Billy Crystal (left) and Sammy Davis Jr.
By ADAM BUCKMAN
NEW YORK, Feb. 28, 2012 — Billy Crystal is being criticized for appearing in costume as Sammy Davis Jr. in the elaborate pre-produced bit that opened the Oscar telecast Sunday night on ABC.
What are the critics complaining about? His face — specifically, the dark makeup Billy used to complete his impersonation of Sammy.
In the aftermath of the Oscars, the makeup is producing accusations that Billy was doing a racist, “blackface” impersonation of the late, legendary entertainer, who was African-American (and also Jewish).
The Hollywood Reporter has a rundown — here — of the “controversy” and the handful of critics whose Tweets appear to have ignited this mini-firestorm.
For example, a blog identified as “Feministing” declared, “Blackface is not okay, ever.” And from this thin gruel are “controversies” made these days.
My own opinion is that this “firestorm” doesn’t hold water, but more on that in a moment.
First, the background: Billy turned up in costume as Sammy Davis in the portion of that opening bit that spoofed the Woody Allen movie “Midnight in Paris.” “Sammy” appeared in a vintage limousine with Justin Bieber (the real one).
The choice was apparently made to include Billy’s “Sammy” character simply because it’s a character he was famous for doing on “Saturday Night Live” when he was a cast member in 1984-85. Back then, as now, the characterization required dark makeup. (It’s also worth noting that Billy impersonated Muhammad Ali and Prince on “SNL”; in fact, it was his impression of Ali that made him famous as a young comedian in the 1970s.)
In the wake of Sunday’s “Sammy” appearance on the Oscar show, these “critics” have dealt Billy the “blackface” card. “Blackface” refers to a practice with roots in 19th-century forms of popular entertainment in which white stage performers blackened their faces with burnt cork or shoe polish to portray African-Americans in ways that often weren’t exactly flattering (and if that’s an understatement, then unlike the Twitterers, I admit right up front I’m not an expert on this subject, though there are plenty of places to learn about it in books and on the Internet).

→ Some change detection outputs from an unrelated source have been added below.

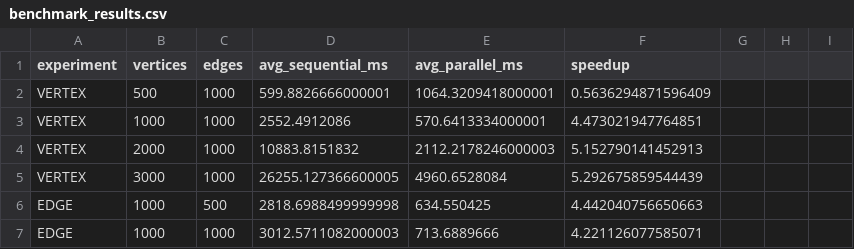
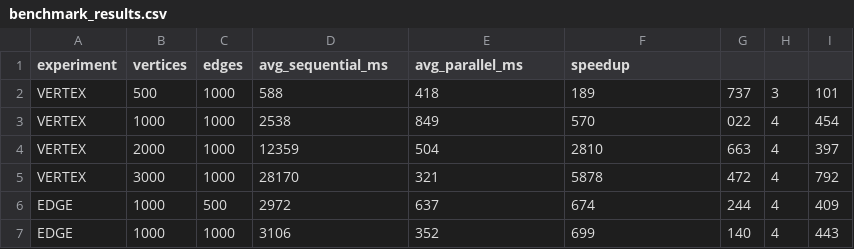
Before and after one commit to EmaCikotic/ForceDirectedGraphLayout, a CSV file: benchmark_results.csv, drawn as a sheet; only a part is shown; the diff covers the shown part only.

```diff
--- a/benchmark_results.csv
+++ b/benchmark_results.csv
@@ -1,7 +1,7 @@
 experiment,vertices,edges,avg_sequential_ms,avg_parallel_ms,speedup
-VERTEX,500,1000,599.8826666000001,1064.3209418000001,0.5636294871596409
-VERTEX,1000,1000,2552.4912086,570.6413334000001,4.473021947764851
-VERTEX,2000,1000,10883.8151832,2112.2178246000003,5.152790141452913
-VERTEX,3000,1000,26255.127366600005,4960.6528084,5.292675859544439
-EDGE,1000,500,2818.6988499999998,634.550425,4.442040756650663
-EDGE,1000,1000,3012.5711082000003,713.6889666,4.221126077585071
+VERTEX,500,1000,588,418,189,737,3,101
+VERTEX,1000,1000,2538,849,570,022,4,454
+VERTEX,2000,1000,12359,504,2810,663,4,397
+VERTEX,3000,1000,28170,321,5878,472,4,792
+EDGE,1000,500,2972,637,674,244,4,409
+EDGE,1000,1000,3106,352,699,140,4,443
```
Also changed, not shown: 12 edited cells elsewhere in this file, 1 other file.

The “blackface” practice probably reached its zenith when Al Jolson, considered by many to be one of the most electrifying entertainers who ever lived, donned the dark makeup in the early decades of the 20th century to sing songs such as “Mammy,” which certainly wouldn’t fly today.
Cut to the present day: And now, Billy Crystal is being accused of racist “blackfacing” as if he’s been caught barnstorming the country in a minstrel show.

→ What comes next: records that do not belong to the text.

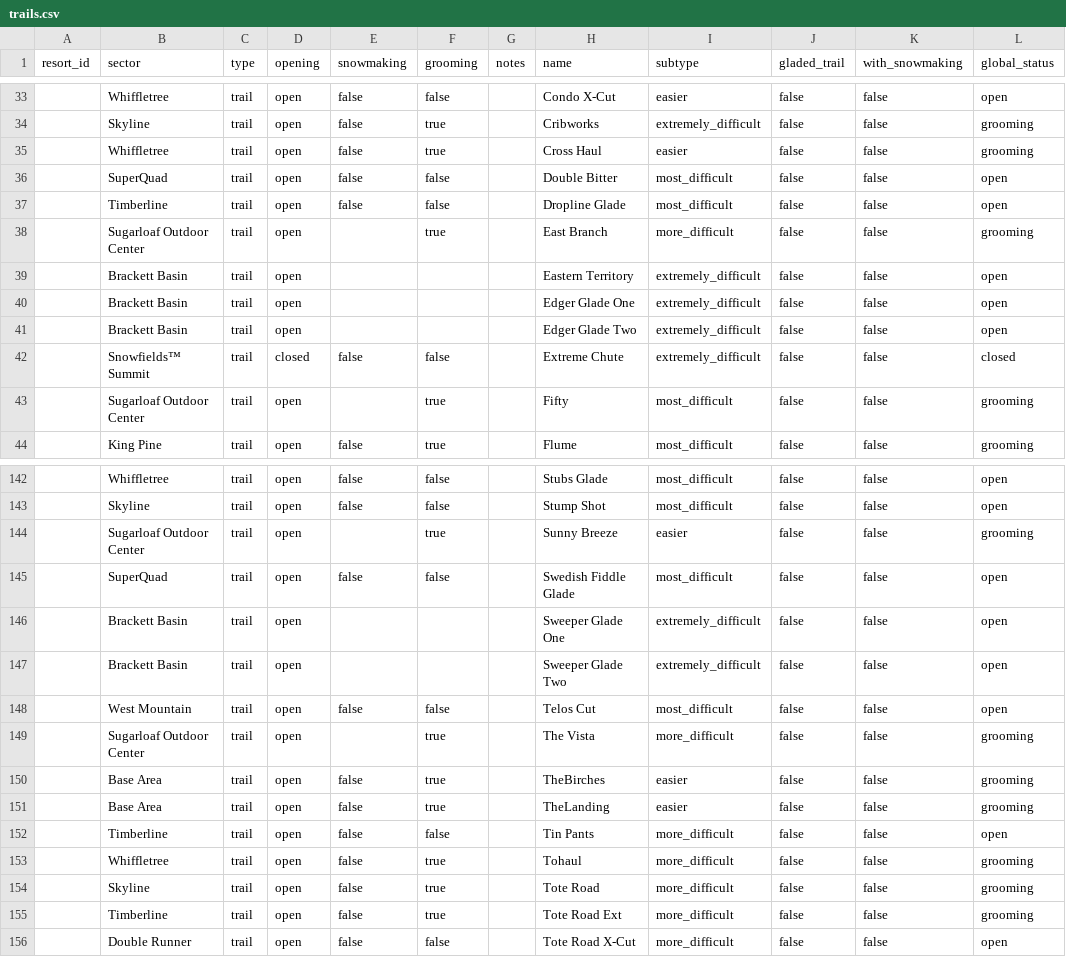
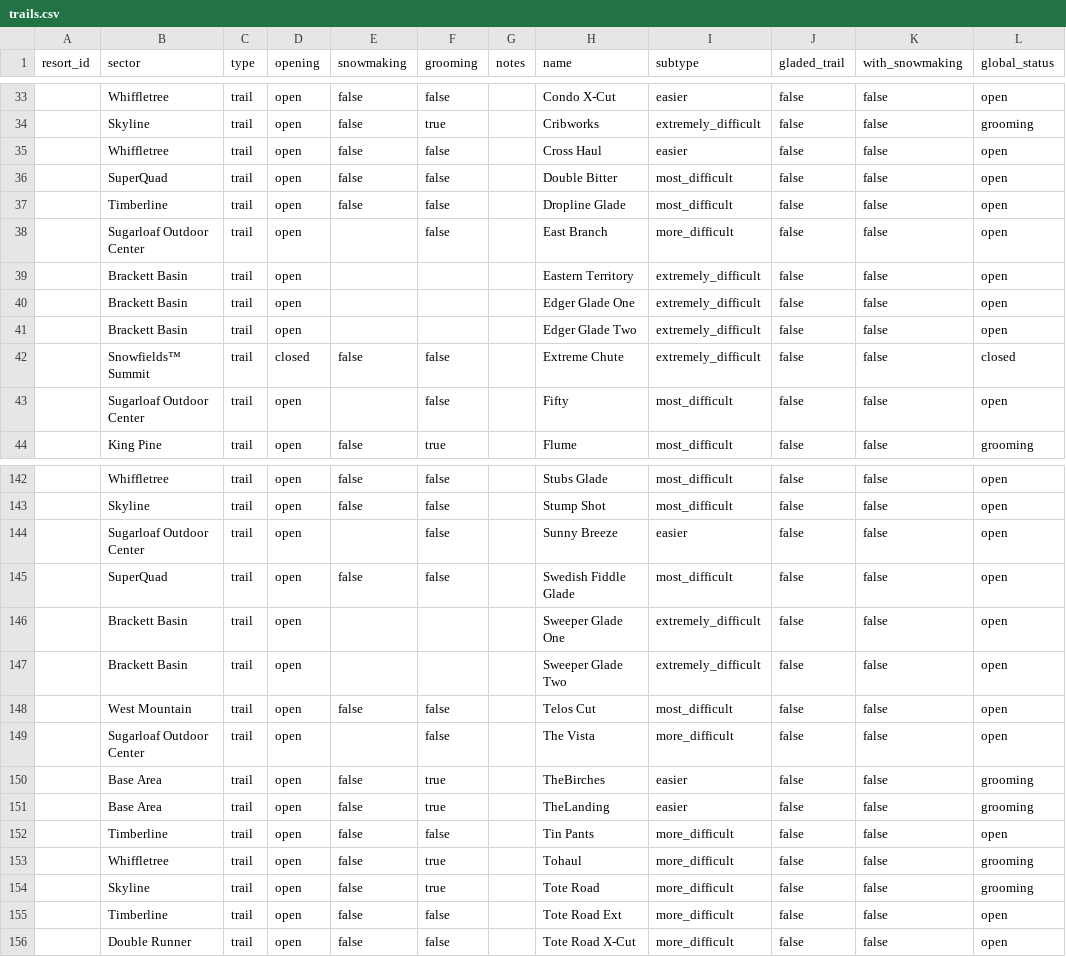
Before and after one commit to abkfenris/sugarloaf, a CSV file: trails.csv, drawn as a sheet; only a part is shown, gaps mark what is left out; the diff covers the shown part only.

```diff
--- a/trails.csv
+++ b/trails.csv
@@ -34,6 +34,6 @@ resort_id,sector,type,opening,snowmaking,grooming,notes,name,subtype,gladed_trai
 ,Skyline,trail,open,false,true,,Cribworks,extremely_difficult,false,false,grooming
-,Whiffletree,trail,open,false,true,,Cross Haul,easier,false,false,grooming
+,Whiffletree,trail,open,false,false,,Cross Haul,easier,false,false,open
 ,SuperQuad,trail,open,false,false,,Double Bitter,most_difficult,false,false,open
 ,Timberline,trail,open,false,false,,Dropline Glade,most_difficult,false,false,open
-,Sugarloaf Outdoor Center,trail,open,,true,,East Branch,more_difficult,false,false,grooming
+,Sugarloaf Outdoor Center,trail,open,,false,,East Branch,more_difficult,false,false,open
 ,Brackett Basin,trail,open,,,,Eastern Territory,extremely_difficult,false,false,open
@@ -42,3 +42,3 @@ resort_id,sector,type,opening,snowmaking,grooming,notes,name,subtype,gladed_trai
 ,Snowfields™ Summit,trail,closed,false,false,,Extreme Chute,extremely_difficult,false,false,closed
-,Sugarloaf Outdoor Center,trail,open,,true,,Fifty,most_difficult,false,false,grooming
+,Sugarloaf Outdoor Center,trail,open,,false,,Fifty,most_difficult,false,false,open
 ,King Pine,trail,open,false,true,,Flume,most_difficult,false,false,grooming
@@ -143,3 +143,3 @@ resort_id,sector,type,opening,snowmaking,grooming,notes,name,subtype,gladed_trai
 ,Skyline,trail,open,false,false,,Stump Shot,most_difficult,false,false,open
-,Sugarloaf Outdoor Center,trail,open,,true,,Sunny Breeze,easier,false,false,grooming
+,Sugarloaf Outdoor Center,trail,open,,false,,Sunny Breeze,easier,false,false,open
 ,SuperQuad,trail,open,false,false,,Swedish Fiddle Glade,most_difficult,false,false,open
@@ -148,3 +148,3 @@ resort_id,sector,type,opening,snowmaking,grooming,notes,name,subtype,gladed_trai
 ,West Mountain,trail,open,false,false,,Telos Cut,most_difficult,false,false,open
-,Sugarloaf Outdoor Center,trail,open,,true,,The Vista,more_difficult,false,false,grooming
+,Sugarloaf Outdoor Center,trail,open,,false,,The Vista,more_difficult,false,false,open
 ,Base Area,trail,open,false,true,,TheBirches,easier,false,false,grooming
@@ -154,3 +154,3 @@ resort_id,sector,type,opening,snowmaking,grooming,notes,name,subtype,gladed_trai
 ,Skyline,trail,open,false,true,,Tote Road,more_difficult,false,false,grooming
-,Timberline,trail,open,false,true,,Tote Road Ext,more_difficult,false,false,grooming
+,Timberline,trail,open,false,false,,Tote Road Ext,more_difficult,false,false,open
 ,Double Runner,trail,open,false,false,,Tote Road X-Cut,more_difficult,false,false,open
```
Also changed, not shown: 42 edited cells elsewhere in this file, 1 other file.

I happen to think this mini-controversy is baloney for several reasons. For one thing, Billy Crystal has never demonstrated any sort of bias against African-Americans or anyone else, as far I can recall. In addition, when it comes to Sammy Davis Jr. in particular, he seems to have adored the man — as I learned earlier this month when Billy talked at length about Sammy on Showtime’s “Inside Comedy,” the show on which David Steinberg interviews top comedians about their craft.
Billy told an incredibly affectionate story about Sammy from the days when Billy opened for Sammy in Lake Tahoe (and probably other places). You could tell that Billy had nothing but love and respect for Sammy. Certainly, how Sammy felt about Billy’s impersonation of him on “SNL” remains an open question (one biography of Sammy that I own – “In Black and White: The Life of Sammy Davis Jr.” by Wil Haygood – doesn’t report on Sammy’s reaction but speculates that he may have felt forced to accept it because of his own history of doing impersonations; Davis died in 1990).
The last thing I’ll say about this is: I think the people criticizing Billy for “blackfacing” are being awfully selective here. I’m pretty sure Fred Armisen has to tint his face a bit to play Barack Obama on “SNL” (and, in a recent sketch, Prince), but we haven’t seen any “blackface” accusations thrown his way.
In addition, Robert Downey Jr. was criticized by some for applying dark-face makeup for the 2008 movie “Tropic Thunder.” But that “controversy” died down and was soon forgotten.
My prediction: The same thing will happen with this Crystal controversy too.
Contact Adam Buckman: email@example.com